[[ Task material open ]]

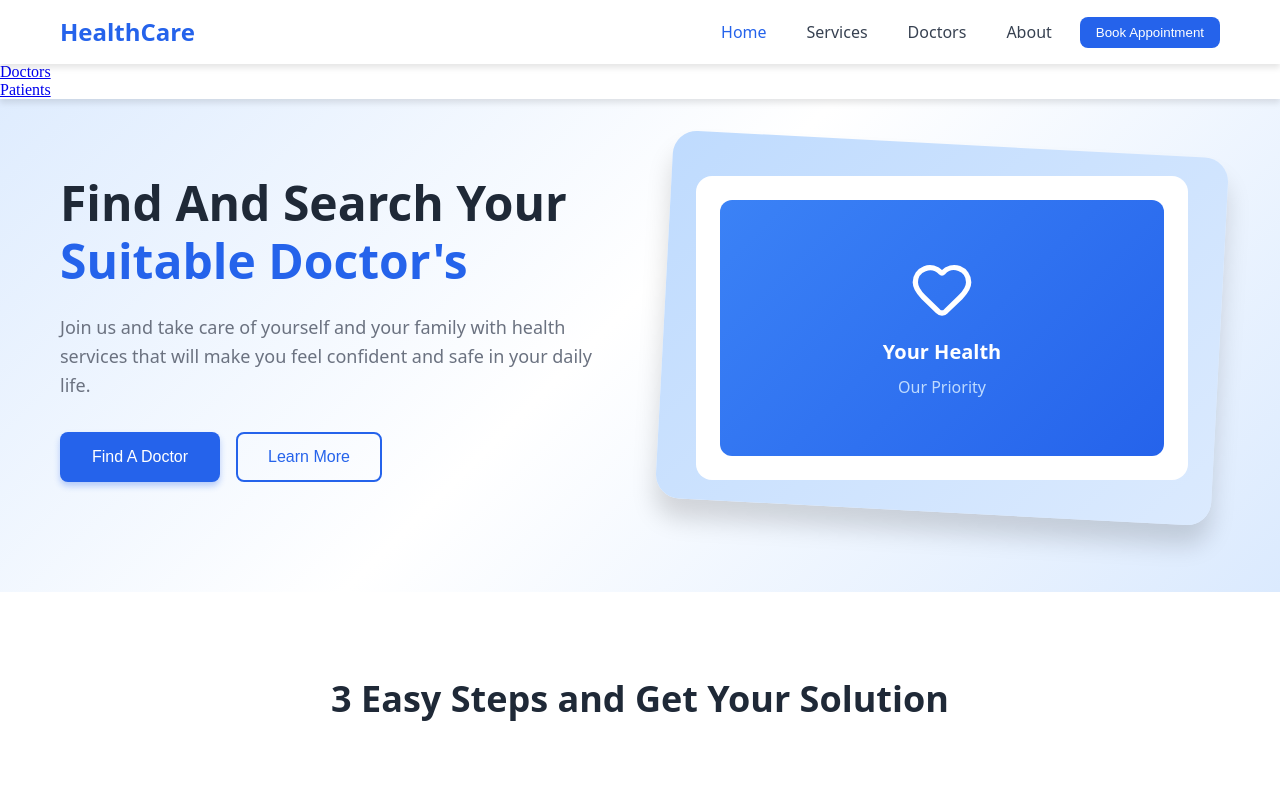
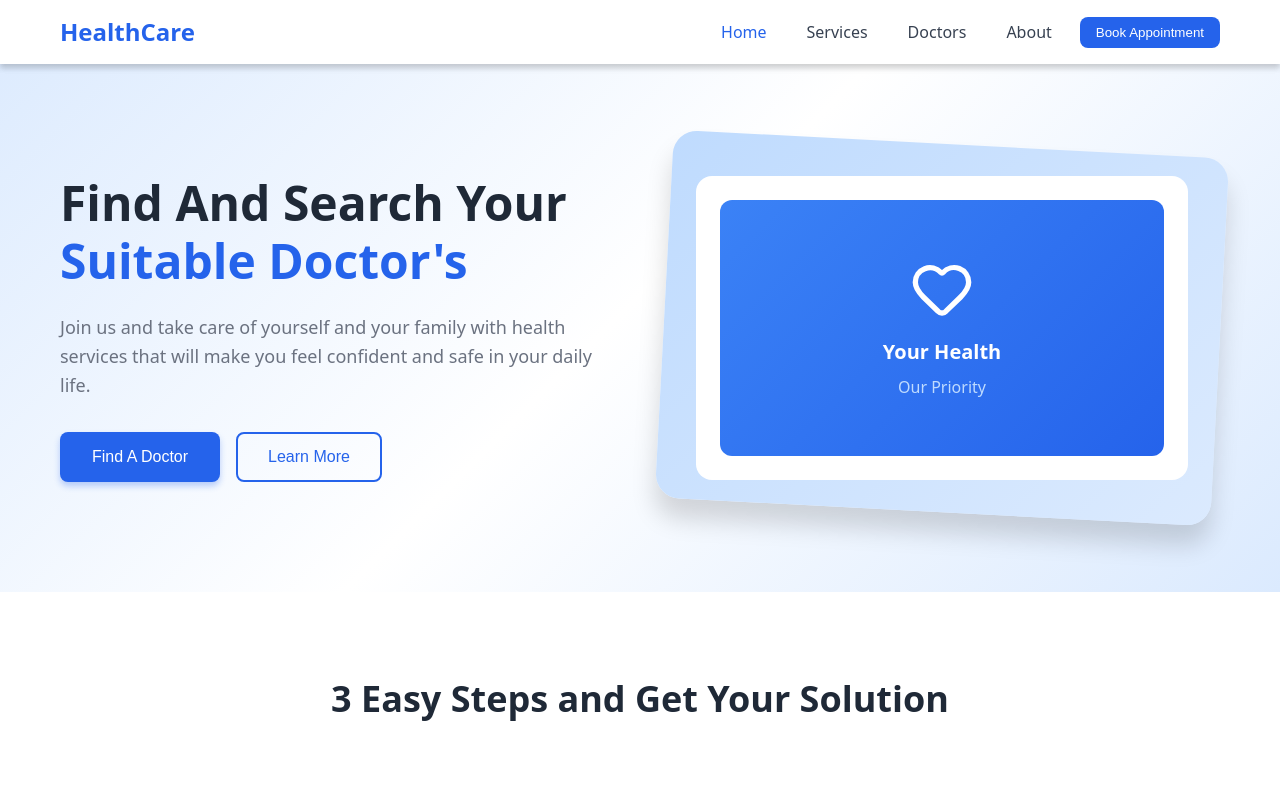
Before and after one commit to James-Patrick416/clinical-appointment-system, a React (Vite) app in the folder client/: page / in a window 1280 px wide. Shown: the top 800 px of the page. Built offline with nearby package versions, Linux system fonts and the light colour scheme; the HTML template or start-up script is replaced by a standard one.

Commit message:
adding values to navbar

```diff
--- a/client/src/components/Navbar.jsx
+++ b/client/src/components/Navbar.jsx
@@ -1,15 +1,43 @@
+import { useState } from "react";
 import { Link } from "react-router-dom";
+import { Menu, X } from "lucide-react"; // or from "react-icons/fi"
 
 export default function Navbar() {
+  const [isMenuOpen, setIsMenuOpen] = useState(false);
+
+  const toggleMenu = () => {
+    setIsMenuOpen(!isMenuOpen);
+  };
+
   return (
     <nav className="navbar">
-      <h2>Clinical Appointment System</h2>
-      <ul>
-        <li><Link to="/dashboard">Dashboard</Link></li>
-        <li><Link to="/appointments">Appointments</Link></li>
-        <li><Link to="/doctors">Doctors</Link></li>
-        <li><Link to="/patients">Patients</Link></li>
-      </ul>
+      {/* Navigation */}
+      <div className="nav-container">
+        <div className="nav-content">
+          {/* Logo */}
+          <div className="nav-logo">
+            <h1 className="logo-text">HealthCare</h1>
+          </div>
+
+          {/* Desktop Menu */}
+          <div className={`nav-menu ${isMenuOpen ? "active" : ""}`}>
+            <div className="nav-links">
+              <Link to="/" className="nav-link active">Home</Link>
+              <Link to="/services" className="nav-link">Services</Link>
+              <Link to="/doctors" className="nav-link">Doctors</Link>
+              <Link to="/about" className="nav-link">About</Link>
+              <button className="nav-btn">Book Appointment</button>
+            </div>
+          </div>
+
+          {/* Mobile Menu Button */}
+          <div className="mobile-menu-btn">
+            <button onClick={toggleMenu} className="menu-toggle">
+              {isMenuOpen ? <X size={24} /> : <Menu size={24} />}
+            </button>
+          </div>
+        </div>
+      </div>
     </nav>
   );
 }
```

[[ Task material closed ]]

**What you are asked to do**. Go through the listing above and write it all out exactly, leaving out any picture.

**Answer below**.
Before and after one commit to James-Patrick416/clinical-appointment-system, a React (Vite) app in the folder client/: page / in a window 1280 px wide. Shown: the top 800 px of the page. Built offline with nearby package versions, Linux system fonts and the light colour scheme; the HTML template or start-up script is replaced by a standard one.

Commit message:
adding values to navbar

```diff
--- a/client/src/components/Navbar.jsx
+++ b/client/src/components/Navbar.jsx
@@ -1,15 +1,43 @@
+import { useState } from "react";
 import { Link } from "react-router-dom";
+import { Menu, X } from "lucide-react"; // or from "react-icons/fi"
 
 export default function Navbar() {
+  const [isMenuOpen, setIsMenuOpen] = useState(false);
+
+  const toggleMenu = () => {
+    setIsMenuOpen(!isMenuOpen);
+  };
+
   return (
     <nav className="navbar">
-      <h2>Clinical Appointment System</h2>
-      <ul>
-        <li><Link to="/dashboard">Dashboard</Link></li>
-        <li><Link to="/appointments">Appointments</Link></li>
-        <li><Link to="/doctors">Doctors</Link></li>
-        <li><Link to="/patients">Patients</Link></li>
-      </ul>
+      {/* Navigation */}
+      <div className="nav-container">
+        <div className="nav-content">
+          {/* Logo */}
+          <div className="nav-logo">
+            <h1 className="logo-text">HealthCare</h1>
+          </div>
+
+          {/* Desktop Menu */}
+          <div className={`nav-menu ${isMenuOpen ? "active" : ""}`}>
+            <div className="nav-links">
+              <Link to="/" className="nav-link active">Home</Link>
+              <Link to="/services" className="nav-link">Services</Link>
+              <Link to="/doctors" className="nav-link">Doctors</Link>
+              <Link to="/about" className="nav-link">About</Link>
+              <button className="nav-btn">Book Appointment</button>
+            </div>
+          </div>
+
+          {/* Mobile Menu Button */}
+          <div className="mobile-menu-btn">
+            <button onClick={toggleMenu} className="menu-toggle">
+              {isMenuOpen ? <X size={24} /> : <Menu size={24} />}
+            </button>
+          </div>
+        </div>
+      </div>
     </nav>
   );
 }
```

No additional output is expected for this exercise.